Alison Rose, tipped to become Royal Bank of Scotland Group PLC's new CEO, will face Brexit turmoil and a host of tail risks including the potential breakaway of Scotland from the rest of the U.K. if she steps into the top job.

Sky News reported Aug. 10 that Edinburgh-based RBS is set to appoint Rose as CEO, replacing Ross McEwan. That would make the current head of RBS' commercial and private banking business the first female CEO of a major U.K. bank.

McEwan resigned in April but will stay in place until a successor has been appointed. He is understood to have accepted a role as CEO of National Australia Bank Ltd.

Rose had been widely seen as the most likely candidate for the top job at RBS, according to Joseph Dickerson, a banks analyst at investment bank Jefferies.

"She's a company insider and is seen as a safe pair of hands," he said in an interview.

Rose is a highly credible candidate thanks to her experience running RBS' commercial business, according to another London-based banks analyst, speaking on the condition of anonymity.

"She has always been seen as a front runner, so it would not be a surprise if she is indeed appointed," the analyst said in an interview. "Rose hasn't been exposed to the full glare of publicity that comes with the CEO role, so it will be a big step up, but she's a credible candidate who has done a decent job under extremely challenging conditions."

Things could get ugly

That said, she would face "many and various" challenges were she to step into the CEO role, the analyst said.

"In the short term, she [would be] stepping into the role at a very difficult time. Brexit is blowing up at exactly the same time she would be taking over from McEwan," he said.

The U.K. is scheduled to leave the EU on Oct. 31, although the exact terms of the deal have yet to be negotiated, and a "hard" Brexit remains a distinct possibility.

RBS' geographic focus on the U.K. means that it is highly exposed to potential fallout from a damaging Brexit, the analyst said. In particular, its focus on lending to small and medium-sized enterprises could prove a vulnerable spot, he said.

"RBS is a market leader in SME lending, at a time when SMEs are looking like the soft underbelly of the British economy," he said. "The fourth quarter could be quite ugly for RBS."

The bank's SME and mid-sized corporate loan book stood at £30.6 billion as of the end of the first half of 2019, a 2% increase compared with the same period in 2018. The bank's total commercial loan book totaled £102.6 billion at the end of the first half, while the U.K. personal banking loan book stood at £153.1 billion.

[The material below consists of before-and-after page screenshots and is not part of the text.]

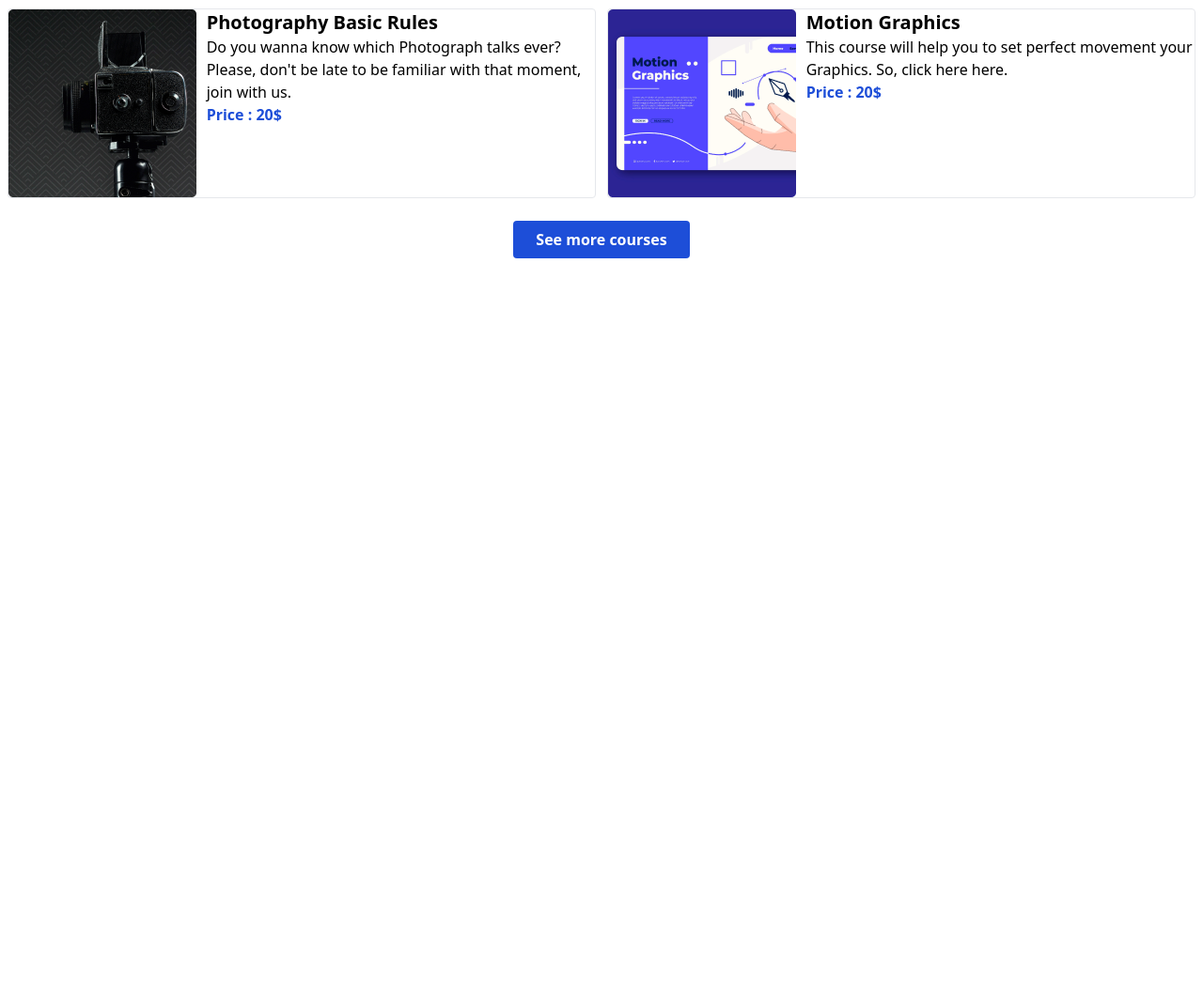
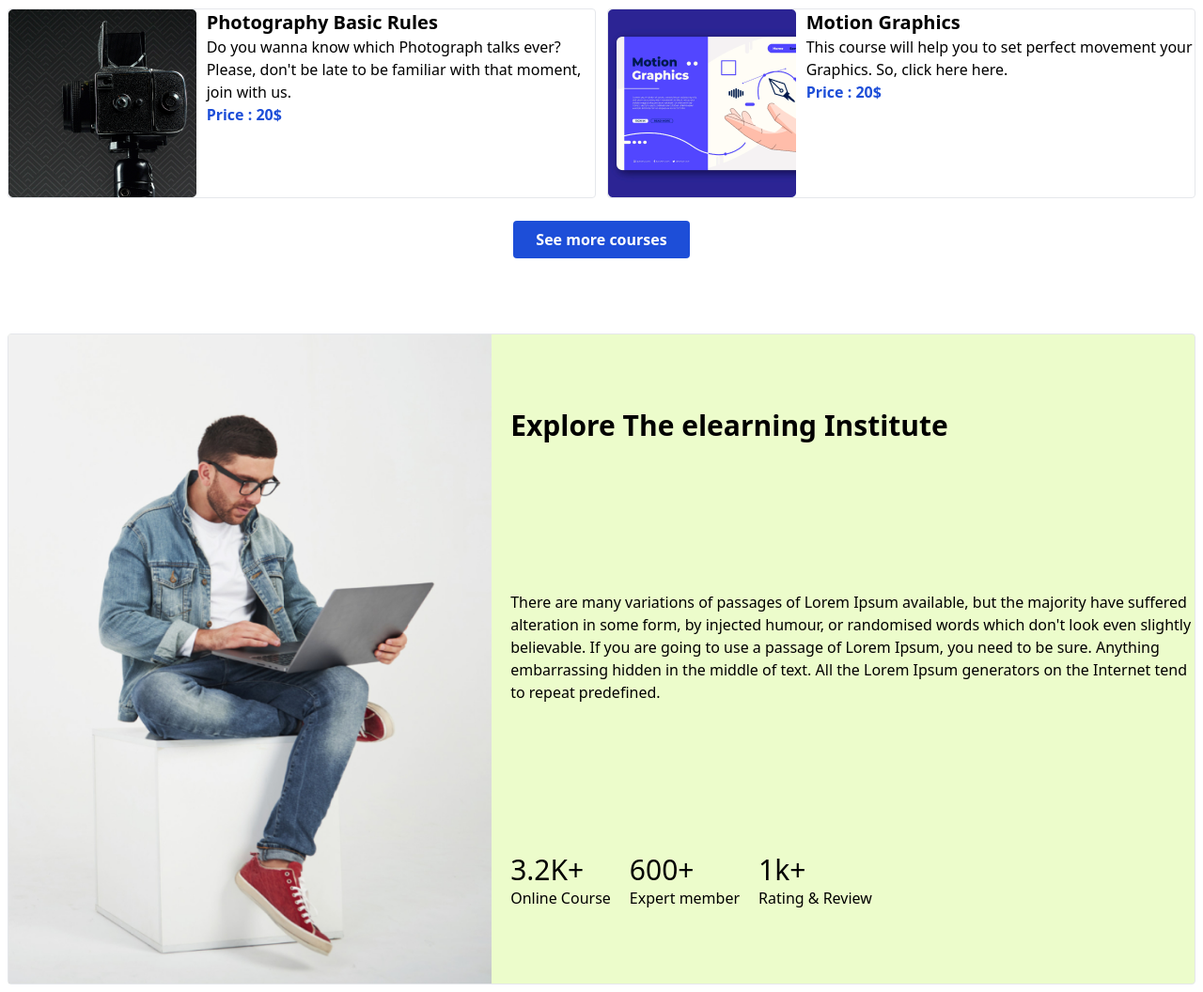
Before and after one commit to mamun03/fw-edutech, a plain HTML site: page index.html in a window 1280 px wide. Shown: the part 1067-2123 px from the top of the page at 94% size. Before the commit the page ends 1350 px from the top, so only its background shows below. Drawn offline with nearby package versions, Linux system fonts and the light colour scheme.

Commit message:
elearning

```diff
--- a/index.html
+++ b/index.html
@@ -206,7 +206,27 @@
   </div>
 </section>
 <div class="flex justify-center"><button class="px-6 py-2 bg-blue-700 text-white font-semibold mt-6 rounded">See more courses</button></div>
-
+<section class="mt-20">
+  <div class="bg-lime-100 grid grid-cols-12 rounded border gap-5">
+    <div class="col-span-5">
+      <img src="images/working.png" alt="">
+    </div>
+    <div class=" col-span-7 grid justify-center items-center">
+      <h3 class="text-3xl font-semibold">Explore The elearning
+        Institute</h3><p>There are many variations of passages of Lorem Ipsum available, but the
+          majority have suffered alteration in some form, by injected humour, or
+          randomised words which don't look even slightly believable. If you are going
+          to use a passage of Lorem Ipsum, you need to be sure.
+          Anything embarrassing hidden in the middle of text. All the Lorem Ipsum
+          generators on the Internet tend to repeat predefined.</p>
+          <div class="flex justify-start gap-5">
+            <div><h1 class="text-3xl">3.2K+</h1><p>Online Course</p></div>
+            <div><h1 class="text-3xl">600+</h1><p>Expert member</p></div>
+            <div><h1 class="text-3xl">1k+</h1><p>Rating & Review</p></div>
+          </div>
+    </div>
+  </div>
+</section>
 </main>
 
 
```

Jefferies' Dickerson said getting the British government off the bank's shareholder register would be a top priority for a new CEO, and that Brexit would complicate that.

The government still owns a 62% share in RBS after bailing out the bank during the 2008-2009 financial crisis. The Office for Budget Responsibility, a government department, said in late 2018 that the government planned to sell its entire stake by 2024.

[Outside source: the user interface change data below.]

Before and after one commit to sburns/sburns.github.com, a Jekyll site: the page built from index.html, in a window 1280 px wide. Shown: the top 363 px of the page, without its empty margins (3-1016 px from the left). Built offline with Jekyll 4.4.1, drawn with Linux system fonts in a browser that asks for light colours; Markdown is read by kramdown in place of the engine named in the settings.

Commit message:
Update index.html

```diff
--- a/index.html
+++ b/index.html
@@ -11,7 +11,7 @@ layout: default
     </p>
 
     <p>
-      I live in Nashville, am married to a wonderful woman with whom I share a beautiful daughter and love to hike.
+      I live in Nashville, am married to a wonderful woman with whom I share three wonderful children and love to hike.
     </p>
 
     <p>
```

Market uncertainty caused by Brexit has already slowed down government plans to exit RBS and could continue to do so, Dickerson said.

Scottish independence

In addition to Brexit, RBS faces a tail risk of Scotland breaking away from the rest of the U.K., the unnamed analyst said. This could be highly disruptive for the bank, which has a significant proportion of its business in Scotland, he added.

McEwan said earlier in August that the Edinburgh-based bank would move its headquarters to London if Scotland became independent, as it would be "too big" for the Scottish economy.

Another risk is a Labour government taking power in the future, as the party has signaled that it might re-nationalize RBS if it got into power, the analyst noted.

While neither a Labour government nor Scottish independence are likely to happen at any time in the near future, they are still "unhelpful" tail risks hanging over the RBS stock, he added.

The process for selecting a CEO is still ongoing, and McEwan's successor will be named "in due course," a spokesperson for RBS told S&P Global Market Intelligence.

RBS shares closed down 1.76% on Aug. 12.